...Shyamalan envisioned creating a contemporary twist on the Cold War paranoia thrillers of the 1950s and 60s - movies that entertained and raised the anxiety meter with a spine-tingling sense of imminent doom and yet, beneath their roiling surfaces, subtly questioned the sanity of modern society's direction. From the vengeful crows of Alfred Hitchcock’s The Birds to the atomic-created Godzilla and the aggressive, plant-like pods of Don Siegel’s Invasion of the Body Snatchers, many of these classic tales of suspense played like horror movies, yet also left audiences reeling with the sense of a brave new world in which the earth might go on but the human species might not make it.
Shyamalan knew that, as with all these movies, the driving force of THE HAPPENING would be an all-pervasive sense of uncertainty and fear.
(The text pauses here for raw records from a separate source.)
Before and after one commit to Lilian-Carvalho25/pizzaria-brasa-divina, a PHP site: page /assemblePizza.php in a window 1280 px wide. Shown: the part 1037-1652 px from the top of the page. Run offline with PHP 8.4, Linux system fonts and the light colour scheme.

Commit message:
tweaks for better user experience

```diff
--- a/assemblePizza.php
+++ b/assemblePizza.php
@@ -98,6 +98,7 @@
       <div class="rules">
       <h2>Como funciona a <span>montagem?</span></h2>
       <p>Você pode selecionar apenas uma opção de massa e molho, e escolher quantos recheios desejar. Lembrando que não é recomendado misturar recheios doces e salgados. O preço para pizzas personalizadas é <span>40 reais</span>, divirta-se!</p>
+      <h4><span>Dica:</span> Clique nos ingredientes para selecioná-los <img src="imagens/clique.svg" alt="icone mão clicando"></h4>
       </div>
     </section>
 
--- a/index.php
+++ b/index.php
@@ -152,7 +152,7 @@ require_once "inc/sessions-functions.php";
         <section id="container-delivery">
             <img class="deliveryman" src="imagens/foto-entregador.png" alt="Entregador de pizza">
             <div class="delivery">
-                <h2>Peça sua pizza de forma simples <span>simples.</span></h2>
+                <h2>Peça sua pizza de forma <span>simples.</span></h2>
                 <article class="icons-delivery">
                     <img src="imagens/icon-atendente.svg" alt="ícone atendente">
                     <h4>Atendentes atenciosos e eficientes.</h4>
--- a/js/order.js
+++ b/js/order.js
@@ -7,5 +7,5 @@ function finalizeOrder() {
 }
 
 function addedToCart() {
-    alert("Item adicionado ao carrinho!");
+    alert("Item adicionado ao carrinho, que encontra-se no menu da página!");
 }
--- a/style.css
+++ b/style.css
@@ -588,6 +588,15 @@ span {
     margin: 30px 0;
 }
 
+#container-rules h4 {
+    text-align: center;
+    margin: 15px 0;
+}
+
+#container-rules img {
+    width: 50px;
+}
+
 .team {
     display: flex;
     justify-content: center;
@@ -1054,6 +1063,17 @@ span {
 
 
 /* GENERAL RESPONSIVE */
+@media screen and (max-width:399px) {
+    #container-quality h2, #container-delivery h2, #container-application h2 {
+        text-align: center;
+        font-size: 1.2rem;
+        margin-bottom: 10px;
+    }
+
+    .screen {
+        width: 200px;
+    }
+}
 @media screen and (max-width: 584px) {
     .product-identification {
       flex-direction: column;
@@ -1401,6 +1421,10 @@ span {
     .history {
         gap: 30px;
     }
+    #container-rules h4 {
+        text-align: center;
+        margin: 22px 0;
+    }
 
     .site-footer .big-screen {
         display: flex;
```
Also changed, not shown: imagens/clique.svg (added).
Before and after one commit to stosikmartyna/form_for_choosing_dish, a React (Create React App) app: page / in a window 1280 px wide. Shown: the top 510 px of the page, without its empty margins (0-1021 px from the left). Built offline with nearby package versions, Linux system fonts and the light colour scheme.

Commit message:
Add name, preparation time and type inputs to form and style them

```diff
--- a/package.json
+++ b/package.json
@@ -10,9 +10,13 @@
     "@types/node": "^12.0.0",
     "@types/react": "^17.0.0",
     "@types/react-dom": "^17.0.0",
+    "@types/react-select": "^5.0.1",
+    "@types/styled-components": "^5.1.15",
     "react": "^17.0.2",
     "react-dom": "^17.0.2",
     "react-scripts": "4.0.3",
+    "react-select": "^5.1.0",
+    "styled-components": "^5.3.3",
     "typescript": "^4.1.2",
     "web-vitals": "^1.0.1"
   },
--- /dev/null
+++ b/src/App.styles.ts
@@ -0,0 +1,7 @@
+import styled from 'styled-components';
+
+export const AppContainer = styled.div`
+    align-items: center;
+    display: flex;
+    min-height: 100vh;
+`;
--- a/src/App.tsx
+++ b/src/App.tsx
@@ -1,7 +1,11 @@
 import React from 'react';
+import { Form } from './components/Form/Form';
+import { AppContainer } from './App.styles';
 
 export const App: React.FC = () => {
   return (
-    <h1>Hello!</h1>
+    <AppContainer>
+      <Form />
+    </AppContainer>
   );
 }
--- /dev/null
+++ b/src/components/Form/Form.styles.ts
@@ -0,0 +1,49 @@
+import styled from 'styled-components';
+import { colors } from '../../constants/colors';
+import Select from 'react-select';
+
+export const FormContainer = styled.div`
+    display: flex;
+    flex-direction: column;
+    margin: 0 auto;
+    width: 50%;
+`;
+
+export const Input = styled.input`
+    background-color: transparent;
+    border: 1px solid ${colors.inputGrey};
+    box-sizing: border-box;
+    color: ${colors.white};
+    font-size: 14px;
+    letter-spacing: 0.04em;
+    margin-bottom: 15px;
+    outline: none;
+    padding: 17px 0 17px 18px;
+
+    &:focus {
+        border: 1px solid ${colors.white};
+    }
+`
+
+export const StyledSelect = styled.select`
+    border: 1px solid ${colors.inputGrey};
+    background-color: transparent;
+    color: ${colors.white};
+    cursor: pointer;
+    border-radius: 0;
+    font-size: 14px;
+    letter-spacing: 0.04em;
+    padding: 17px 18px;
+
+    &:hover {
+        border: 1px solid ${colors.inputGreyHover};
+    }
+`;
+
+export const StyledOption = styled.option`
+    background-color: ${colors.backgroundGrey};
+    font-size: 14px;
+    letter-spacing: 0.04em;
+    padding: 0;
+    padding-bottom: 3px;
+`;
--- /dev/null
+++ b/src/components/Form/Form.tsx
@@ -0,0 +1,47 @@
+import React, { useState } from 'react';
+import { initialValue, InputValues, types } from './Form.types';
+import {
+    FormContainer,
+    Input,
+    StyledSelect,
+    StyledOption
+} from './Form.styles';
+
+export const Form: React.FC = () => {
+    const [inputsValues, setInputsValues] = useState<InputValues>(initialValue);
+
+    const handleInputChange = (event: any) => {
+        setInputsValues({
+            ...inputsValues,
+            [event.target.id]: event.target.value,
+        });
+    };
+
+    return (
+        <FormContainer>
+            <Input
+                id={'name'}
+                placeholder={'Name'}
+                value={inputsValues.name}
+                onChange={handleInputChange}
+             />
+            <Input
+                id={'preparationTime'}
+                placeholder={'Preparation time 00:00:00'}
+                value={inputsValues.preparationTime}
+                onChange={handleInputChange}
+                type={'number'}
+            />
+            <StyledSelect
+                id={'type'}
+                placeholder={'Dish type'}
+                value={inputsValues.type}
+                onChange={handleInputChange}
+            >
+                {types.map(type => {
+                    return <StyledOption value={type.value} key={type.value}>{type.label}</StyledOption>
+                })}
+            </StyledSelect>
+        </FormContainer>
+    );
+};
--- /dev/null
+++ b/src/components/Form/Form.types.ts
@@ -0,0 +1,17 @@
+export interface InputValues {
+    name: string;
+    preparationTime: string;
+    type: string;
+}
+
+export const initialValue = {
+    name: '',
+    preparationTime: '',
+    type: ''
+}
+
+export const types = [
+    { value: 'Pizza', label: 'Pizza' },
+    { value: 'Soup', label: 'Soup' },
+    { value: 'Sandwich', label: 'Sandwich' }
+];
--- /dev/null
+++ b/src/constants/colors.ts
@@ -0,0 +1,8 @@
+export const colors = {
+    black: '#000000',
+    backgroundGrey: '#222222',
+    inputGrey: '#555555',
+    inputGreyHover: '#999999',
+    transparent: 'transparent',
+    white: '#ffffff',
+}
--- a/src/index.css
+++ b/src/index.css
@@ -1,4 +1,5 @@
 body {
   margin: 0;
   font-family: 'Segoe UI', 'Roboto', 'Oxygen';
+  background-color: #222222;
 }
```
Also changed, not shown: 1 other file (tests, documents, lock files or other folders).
But he went a step further to contemplate the most unthinkable kind of demise for humankind. “I think what’s really scary in THE HAPPENING is that people start acting in the opposite way of how they are supposed to act. Unexplainable behavior is always very disturbing and there’s a lot of taboo behavior in this story,” he explains. “After all, what is the one thing that keeps a species going – it’s the instinct to stay away from harmful things, to protect ourselves and each other. But if you take away that instinct what happens? Things will turn upside down very, very quickly.”
...“I wanted a very naturalistic thriller style, very clean, almost Old School, going back to before we had all these gadgets and computers, when it was all about direct, resonant storytelling...We talked about looking at how we would make the movie if we didn’t have all these new tools and about how to really make it feel like a 2008 version of a 1950s paranoia movie.”...
...After production, Shyamalan turned his focus towards working with editor Conrad Buff, who previously won the Academy Award for Titanic. Together, the two men worked to fulfill Shyamalan’s original vision: to strip the film down to its bones, keeping it fast-paced and lean. “I kept saying to him, the original Invasion of the Body Snatchers was 81 minutes, just 81 minutes!” he recalls. “That was our inspiration.”
It does sound that The Happening is going to be a much less complex story with a fast pace racing towards a dramatic conclusion, the problem is will the audience be allowed to let go of the hype and desire for a twist ending long enough to get seated and enjoy it?